  • International Planned Parenthood Federation-Western Hemisphere (Reproductive Health, Family Planning, & Abortion) (766/1,000)
  • Action Against Hunger-USA (Hunger) (764/1,000)
  • FINCA International (International Relief & Development) (764/1,000)
  • International Peace Institute (Peace & International Relations) (764/1,000)


Tier IV Charities

These charities spend a very good percentage (83%+) of their cash budged on programs with minimal overhead. In addition, these charities historically spend very little money in the process of raising funds (typically less than $20 to raise $100), and generally receive less than 50% of their cash revenue from government sources. Finally, these charities always meet certain transparency and governance metrics, while normally providing an acceptable degree of donor privacy.
  • Doctors Without Borders USA (International Relief & Development) (762/1,000)
  • Earthworks (Environment) (762/1,000)
  • Common Cause Education Fund (Public Policy) (760/1,000)
  • CARE USA (International Relief & Development) (758/1,000)
  • Children Incorporated (Child Sponsorship) (758/1,000)
  • Dian Fossey Gorilla Fund International (Animal & Animal Protection) (750/1,000)
  • National Park Foundation (NPF) (Environment) (750/1,000)

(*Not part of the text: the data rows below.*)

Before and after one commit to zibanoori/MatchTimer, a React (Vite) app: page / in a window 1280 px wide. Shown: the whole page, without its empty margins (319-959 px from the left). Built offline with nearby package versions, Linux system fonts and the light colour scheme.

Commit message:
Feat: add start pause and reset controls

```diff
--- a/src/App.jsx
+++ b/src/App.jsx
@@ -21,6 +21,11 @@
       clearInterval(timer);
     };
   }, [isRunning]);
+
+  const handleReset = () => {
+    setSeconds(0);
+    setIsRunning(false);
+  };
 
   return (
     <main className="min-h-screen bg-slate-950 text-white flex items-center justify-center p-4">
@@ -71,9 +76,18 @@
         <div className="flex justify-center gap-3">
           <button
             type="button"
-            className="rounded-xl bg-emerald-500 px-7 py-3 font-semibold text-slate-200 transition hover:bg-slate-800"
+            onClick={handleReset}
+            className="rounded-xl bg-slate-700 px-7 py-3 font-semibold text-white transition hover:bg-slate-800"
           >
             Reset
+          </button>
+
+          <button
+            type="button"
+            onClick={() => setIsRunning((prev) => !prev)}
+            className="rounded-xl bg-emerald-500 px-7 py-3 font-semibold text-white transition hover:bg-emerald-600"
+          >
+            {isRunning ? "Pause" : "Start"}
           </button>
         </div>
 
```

  • National Wildlife Federation (Environment) (750/1,000)
  • Homes for Our Troops (Veterans & Military) (748/1,000)
  • Big Brothers/Big Sisters of America (National Office) (Youth Development) (744/1,000)
  • Partnership for Drug-Free Kids (Drug & Alcohol Abuse) (744/1,000)
  • Memorial Sloan Kettering Cancer Center (Cancer) (740/1,000)
  • Sierra Club Foundation (Environment) (740/1,000)
  • CEDARS (Youth-Residential) (738/1,000)
  • TechnoServe (International Relief & Development) (738/1,000)
  • Opportunity International (International Relief & Development) (734/1,000)
  • Helen Keller International (Blind & Visually Impaired) (728/1,000)
  • Children International (Child Sponsorship) (722/1,000)
  • Children's Defense Fund (Child Protection) (722/1,000)
  • Goodwill Industries International (National Office) (Disabled) (722/1,000)
  • Girls Incorporated (National Office) (Youth Development) (720/1,000)
  • Salk Institute for Biological Studies (Health - General) (718/1,000)
  • Wounded Warriors Family Support (Veterans & Military) (718/1,000)